The FTC may announce a major enforcement action in the area of HR data privacy during the first half of 2006, according to Lydia Parnes, Director, Bureau of Consumer Protection, speaking at the Dec. 7 Safe Harbor Workshop held at the Dept. of Commerce.

Article 29 Working Party Issues Paper on Derogations 
On November 25 the Article 29 Working Party issued an opinion paper, WP 114, sharply limiting the use of derogations, such as consent and necessity for the performance of a contract, as a basis for most data transfers from Europe.  The paper, conceived as part of the increased emphasis upon enforcement in Europe, is likely to drive U.S. companies towards greater use of Safe Harbor, model contracts or binding corporate rules.

Canadian Court Upholds Employer's Voice Recognition System 
In a case underscoring the inherent difficulties with consent in the employment context, the Federal Court of Canada issued a decision on November 29 upholding the right of TELUS to introduce a biometric voice recognition system as an authenticator for access to data applications; the court rejected the claims of four employees who had withheld their consent and sought to block the introduction of the system as a violation of their privacy rights under PIPEDA.

November 2005
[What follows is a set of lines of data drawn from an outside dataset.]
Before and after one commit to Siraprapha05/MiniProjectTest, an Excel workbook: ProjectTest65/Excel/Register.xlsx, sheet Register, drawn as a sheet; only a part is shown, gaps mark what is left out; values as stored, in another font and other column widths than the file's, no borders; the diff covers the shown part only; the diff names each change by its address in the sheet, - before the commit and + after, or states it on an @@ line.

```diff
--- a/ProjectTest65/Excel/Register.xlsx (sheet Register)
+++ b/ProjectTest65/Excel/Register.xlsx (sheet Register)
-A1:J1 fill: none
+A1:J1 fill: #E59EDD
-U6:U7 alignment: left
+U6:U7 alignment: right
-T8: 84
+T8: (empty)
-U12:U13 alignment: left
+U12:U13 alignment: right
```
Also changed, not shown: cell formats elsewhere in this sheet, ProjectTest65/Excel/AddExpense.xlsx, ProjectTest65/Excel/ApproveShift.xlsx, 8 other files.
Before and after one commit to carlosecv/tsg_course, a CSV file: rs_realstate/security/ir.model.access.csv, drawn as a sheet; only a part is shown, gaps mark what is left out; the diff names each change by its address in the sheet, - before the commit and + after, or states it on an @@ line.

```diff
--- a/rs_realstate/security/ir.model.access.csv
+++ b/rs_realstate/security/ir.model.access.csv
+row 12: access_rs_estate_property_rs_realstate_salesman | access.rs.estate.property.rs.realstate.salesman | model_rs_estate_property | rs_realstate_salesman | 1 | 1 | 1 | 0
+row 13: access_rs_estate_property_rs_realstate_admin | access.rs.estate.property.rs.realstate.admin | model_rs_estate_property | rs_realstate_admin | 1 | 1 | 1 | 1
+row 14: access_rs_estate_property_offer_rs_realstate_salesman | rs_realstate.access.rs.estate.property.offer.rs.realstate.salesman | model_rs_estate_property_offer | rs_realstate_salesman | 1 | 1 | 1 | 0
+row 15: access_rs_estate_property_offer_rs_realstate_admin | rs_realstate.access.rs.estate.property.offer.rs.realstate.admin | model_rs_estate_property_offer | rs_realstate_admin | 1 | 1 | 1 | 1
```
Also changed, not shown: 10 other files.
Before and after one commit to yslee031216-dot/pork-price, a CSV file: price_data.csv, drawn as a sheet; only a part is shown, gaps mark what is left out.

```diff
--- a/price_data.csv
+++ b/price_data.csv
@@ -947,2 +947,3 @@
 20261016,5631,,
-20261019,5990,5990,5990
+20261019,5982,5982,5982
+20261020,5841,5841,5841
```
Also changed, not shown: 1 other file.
Microsoft Calls for Broad National Privacy Law 
On November 3 Microsoft called on Congress to enact comprehensive national privacy legislation that would go far beyond the notice of data breach laws now under consideration in Washington.  Microsoft joins HP, eBay and other high-tech companies in advocating a comprehensive privacy law to address consumer concerns about controlling personal information both online and off, and to overcome the problems associated with the current patchwork of privacy laws.

Theft of Laptop Affects 161,000 Employees 
Boeing became the 13th employer to publicly report a breach of data security this year, with news that a laptop containing personal data of 161,000 current and former employees had been stolen. Other employers reporting breaches in 2005 have included SAIC, Bank of America, Adecco Employment Services, Time Warner, MCI, Purdue University, the U.S. Dept. of Justice, Motorola, FDIC, Eastman Kodak, San Diego County and the U.S. Air Force.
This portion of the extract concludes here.